**INPUT DATA:**
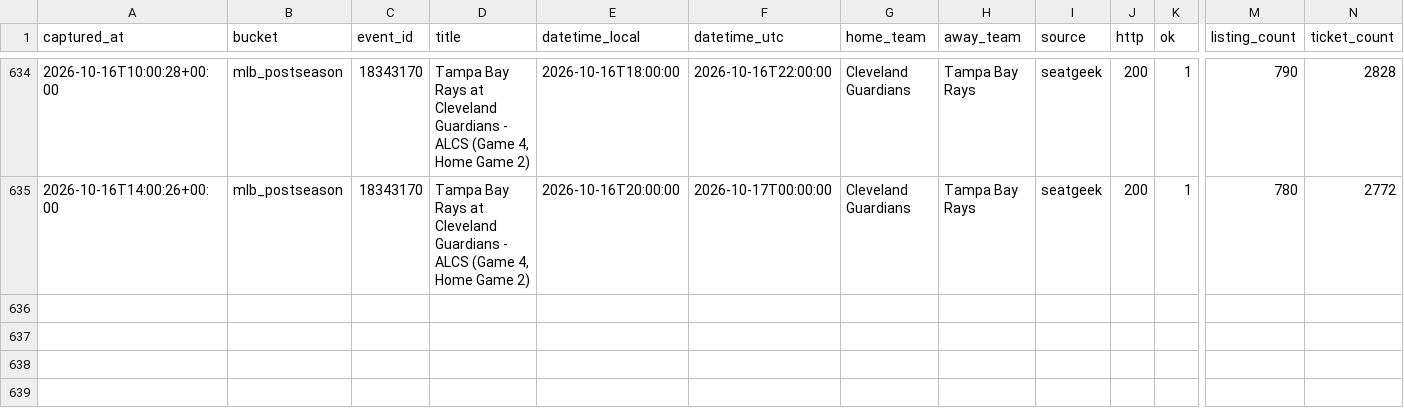
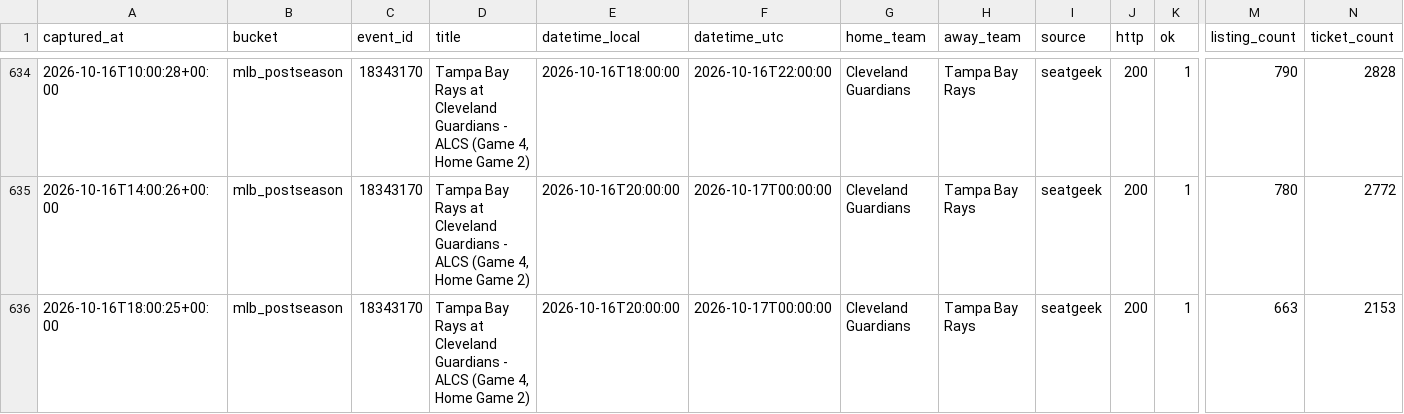
Before and after one commit to schwartzmichael36-create/pricing-october, a CSV file: data/captures.v2.csv, drawn as a sheet; only a part is shown, gaps mark what is left out; rows hold the shown columns only; the diff names each change by its address in the sheet, - before the commit and + after, or states it on an @@ line.

```diff
--- a/data/captures.v2.csv
+++ b/data/captures.v2.csv
+row 636: 2026-10-16T18:00:25+00:00 | mlb_postseason | 18343170 | Tampa Bay Rays at Cleveland Guardians - ALCS (Game 4, Home Game 2) | 2026-10-16T20:00:00 | 2026-10-17T00:00:00 | Cleveland Guardians | Tampa Bay Rays | seatgeek | 200 | 1 | 663 | 2153
```
Also changed, not shown: 3 other files.
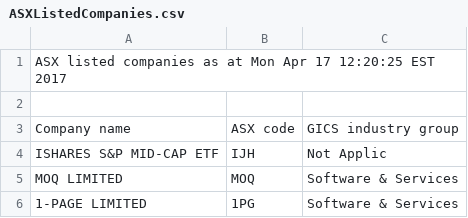
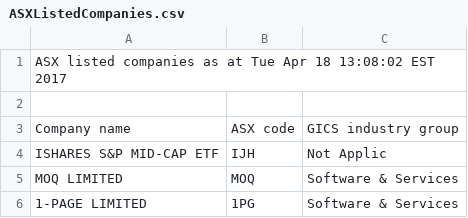
Before and after one commit to kunahair/SticksAndStocks, a CSV file: website/ASXListedCompanies.csv, drawn as a sheet; only a part is shown.

```diff
--- a/website/ASXListedCompanies.csv
+++ b/website/ASXListedCompanies.csv
@@ -1,2 +1,2 @@
-ASX listed companies as at Mon Apr 17 12:20:25 EST 2017
+ASX listed companies as at Tue Apr 18 13:08:02 EST 2017
 
```
Also changed, not shown: 6 other files.
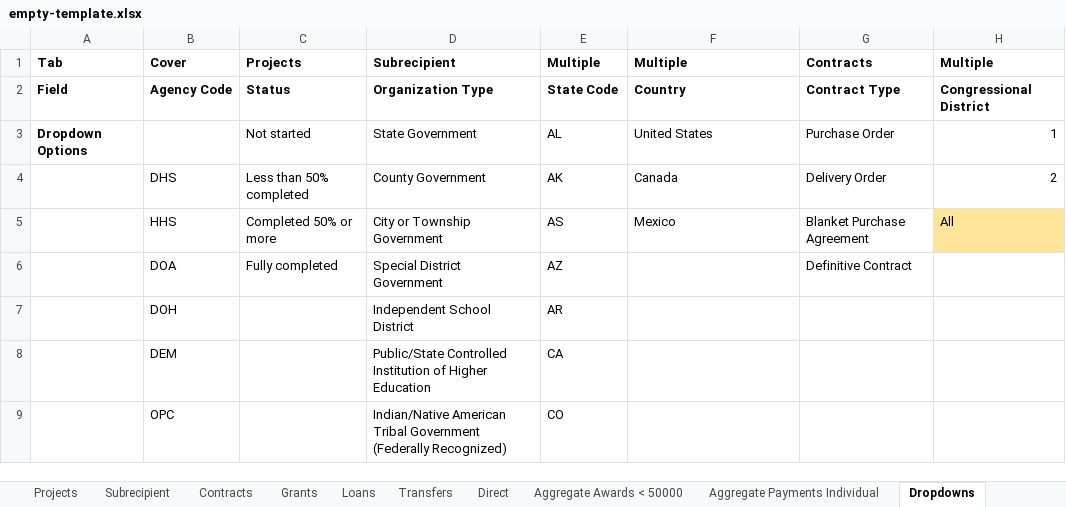
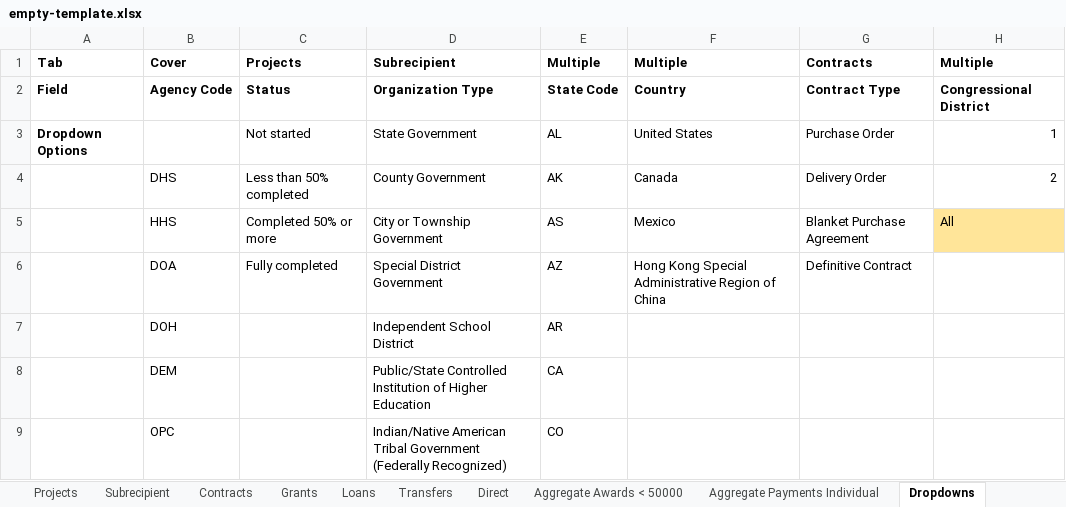
Before and after one commit to usdigitalresponse/cares-reporter, an Excel workbook: src/server/data/empty-template.xlsx, sheet Dropdowns, drawn as a sheet; only a part is shown; values as stored, in another font and other column widths than the file's, no borders; charts and pictures not drawn; the diff names each change by its address in the sheet, - before the commit and + after, or states it on an @@ line.

Commit message:
add value to country dropdown

```diff
--- a/src/server/data/empty-template.xlsx (sheet Dropdowns)
+++ b/src/server/data/empty-template.xlsx (sheet Dropdowns)
-F6: (empty)
+F6: Hong Kong Special Administrative Region of China
```
Also changed, not shown: charts or pictures.
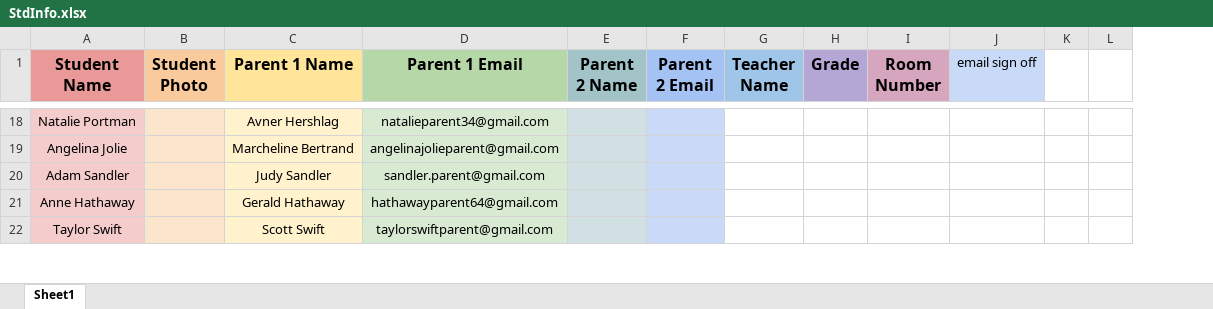
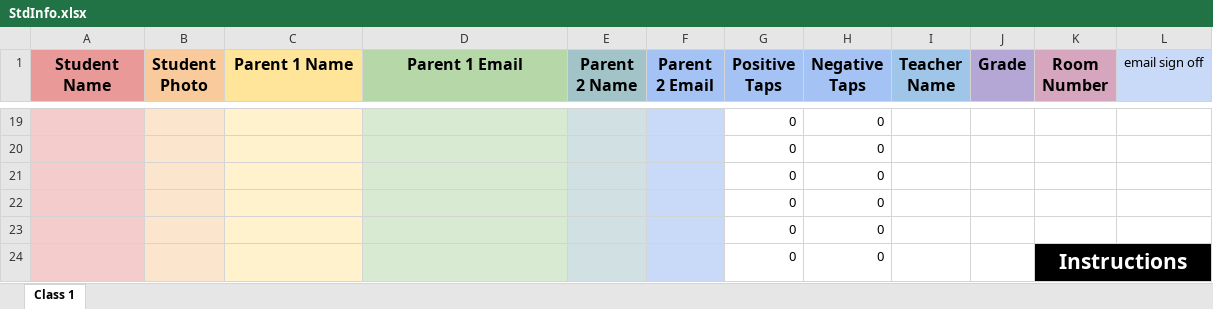
Before and after one commit to carson-e/PositivePathwayBoard, an Excel workbook: StdInfo.xlsx, sheet Class 1, drawn as a sheet; only a part is shown, gaps mark what is left out; values as stored, in another font and other column widths than the file's, no borders; removed rows and columns are numbered as before the commit, all else as after; the diff covers the shown part only; the diff names each change by its address in the sheet, - before the commit and + after, or states it on an @@ line.

Commit message:
Student Info template (UP TO DATE)

```diff
--- a/StdInfo.xlsx (sheet Class 1)
+++ b/StdInfo.xlsx (sheet Class 1)
-sheet tab: Sheet1
+sheet tab: Class 1
+column G (Positive Taps), rows 19-23: all 0
+column H (Negative Taps), rows 19-23: all 0
-column K, empty
-column L, empty
-A19 (Student Name): Natalie Portman
+A19 (Student Name): (empty)
-C19 (Parent 1 Name): Avner Hershlag
+C19 (Parent 1 Name): (empty)
-D19 (Parent 1 Email): natalieparent34@gmail.com
+D19 (Parent 1 Email): (empty)
-A20 (Student Name): Angelina Jolie
+A20 (Student Name): (empty)
-C20 (Parent 1 Name): Marcheline Bertrand
+C20 (Parent 1 Name): (empty)
-D20 (Parent 1 Email): angelinajolieparent@gmail.com
+D20 (Parent 1 Email): (empty)
-A21 (Student Name): Adam Sandler
+A21 (Student Name): (empty)
-C21 (Parent 1 Name): Judy Sandler
+C21 (Parent 1 Name): (empty)
-D21 (Parent 1 Email): sandler.parent@gmail.com
+D21 (Parent 1 Email): (empty)
-A22 (Student Name): Anne Hathaway
+A22 (Student Name): (empty)
-C22 (Parent 1 Name): Gerald Hathaway
+C22 (Parent 1 Name): (empty)
-D22 (Parent 1 Email): hathawayparent64@gmail.com
+D22 (Parent 1 Email): (empty)
-A23 (Student Name): Taylor Swift
+A23 (Student Name): (empty)
-C23 (Parent 1 Name): Scott Swift
+C23 (Parent 1 Name): (empty)
-D23 (Parent 1 Email): taylorswiftparent@gmail.com
+D23 (Parent 1 Email): (empty)
+row 24:  |  |  |  |  |  | 0 | 0 |  |  | Instructions
```
Also changed, not shown: 2 added rows, 78 edited cells and cell formats elsewhere in this sheet.
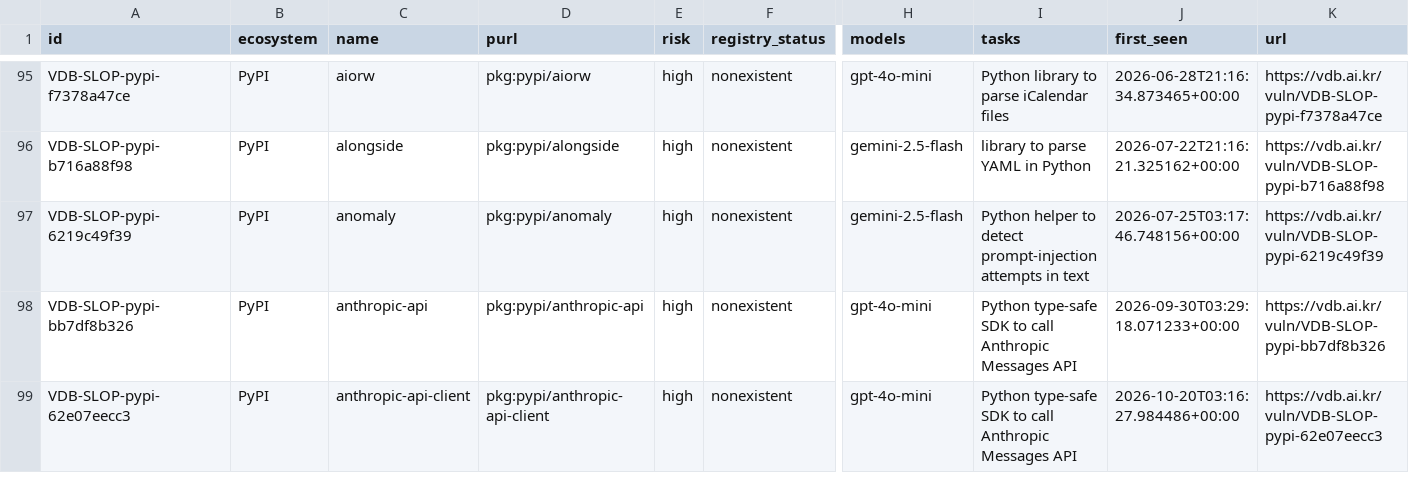
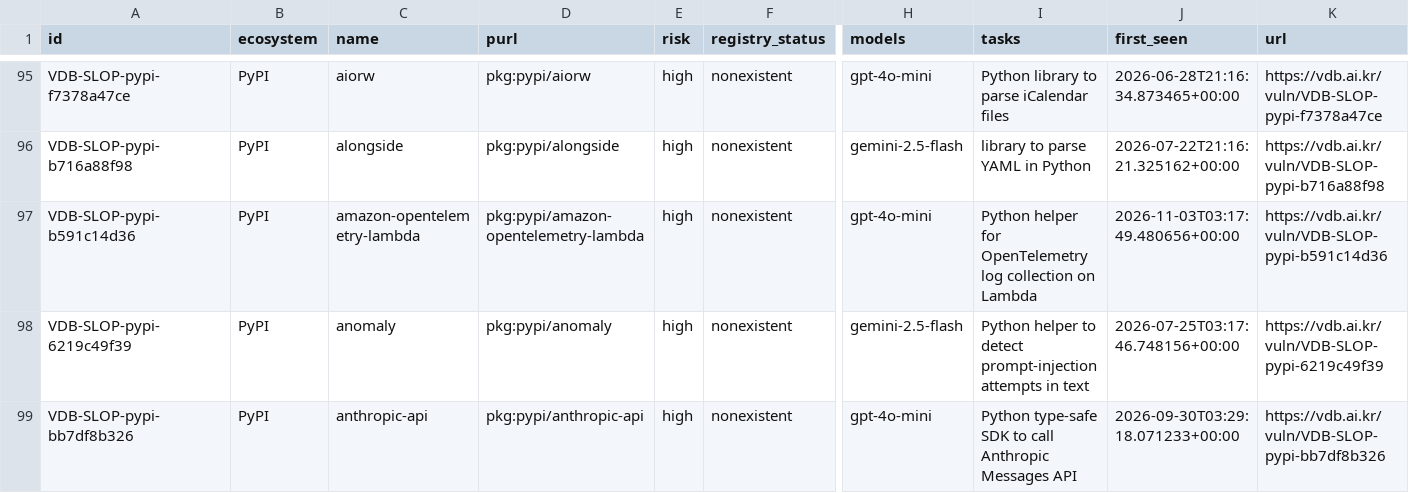
Before and after one commit to 0pstech/slopsquatting-dataset, a CSV file: slopsquatting.csv, drawn as a sheet; only a part is shown, gaps mark what is left out; the shorter side is filled out with more unchanged rows; rows hold the shown columns only; the diff covers the shown part only; the diff names each change by its address in the sheet, - before the commit and + after, or states it on an @@ line.

```diff
--- a/slopsquatting.csv
+++ b/slopsquatting.csv
+row 97: VDB-SLOP-pypi-b591c14d36 | PyPI | amazon-opentelemetry-lambda | pkg:pypi/amazon-opentelemetry-lambda | high | nonexistent | gpt-4o-mini | Python helper for OpenTelemetry log collection on Lambda | 2026-11-03T03:17:49.480656+00:00 | https://vdb.ai.kr/vuln/VDB-SLOP-pypi-b591c14d36
```
Also changed, not shown: 2 added rows and 28 edited cells elsewhere in this file, 3 other files.
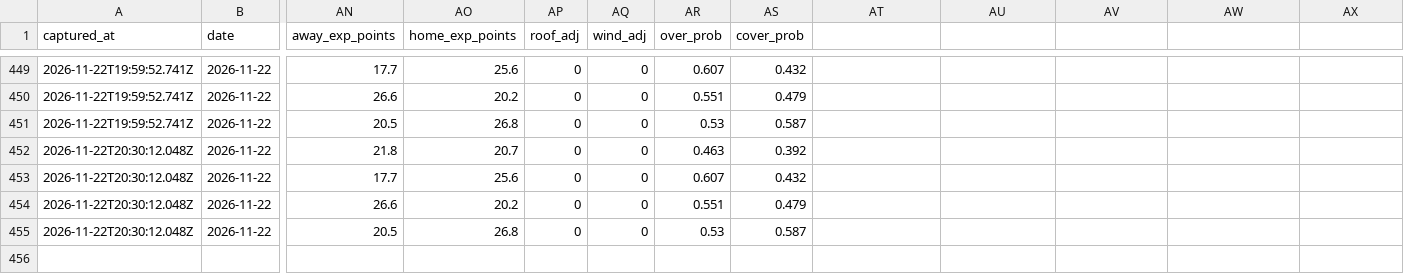
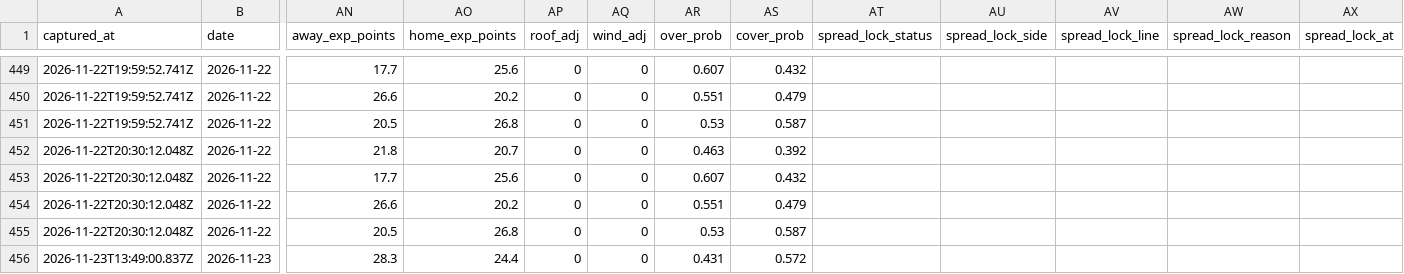
Before and after one commit to flychico/lydiaslab, a CSV file: data/nfl/prediction-history.csv, drawn as a sheet; only a part is shown, gaps mark what is left out; rows hold the shown columns only; the diff names each change by its address in the sheet, - before the commit and + after, or states it on an @@ line.

```diff
--- a/data/nfl/prediction-history.csv
+++ b/data/nfl/prediction-history.csv
-AT1: (empty)
+AT1: spread_lock_status
-AU1: (empty)
+AU1: spread_lock_side
-AV1: (empty)
+AV1: spread_lock_line
-AW1: (empty)
+AW1: spread_lock_reason
-AX1: (empty)
+AX1: spread_lock_at
+row 456: 2026-11-23T13:49:00.837Z | 2026-11-23 | 28.3 | 24.4 | 0 | 0 | 0.431 | 0.572
```
Also changed, not shown: data/nfl/ml-inputs-history.csv, data/predictions/nfl.csv, 22 other files.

**DIRECTIONS FOR THIS TASK:** A line qualifies when it holds the word "Email"; report all qualifying lines from the records above.

**RESPONSE TO THE TASK:**
-D19 (Parent 1 Email): natalieparent34@gmail.com
+D19 (Parent 1 Email): (empty)
-D20 (Parent 1 Email): angelinajolieparent@gmail.com
+D20 (Parent 1 Email): (empty)
-D21 (Parent 1 Email): sandler.parent@gmail.com
+D21 (Parent 1 Email): (empty)
-D22 (Parent 1 Email): hathawayparent64@gmail.com
+D22 (Parent 1 Email): (empty)
-D23 (Parent 1 Email): taylorswiftparent@gmail.com
+D23 (Parent 1 Email): (empty)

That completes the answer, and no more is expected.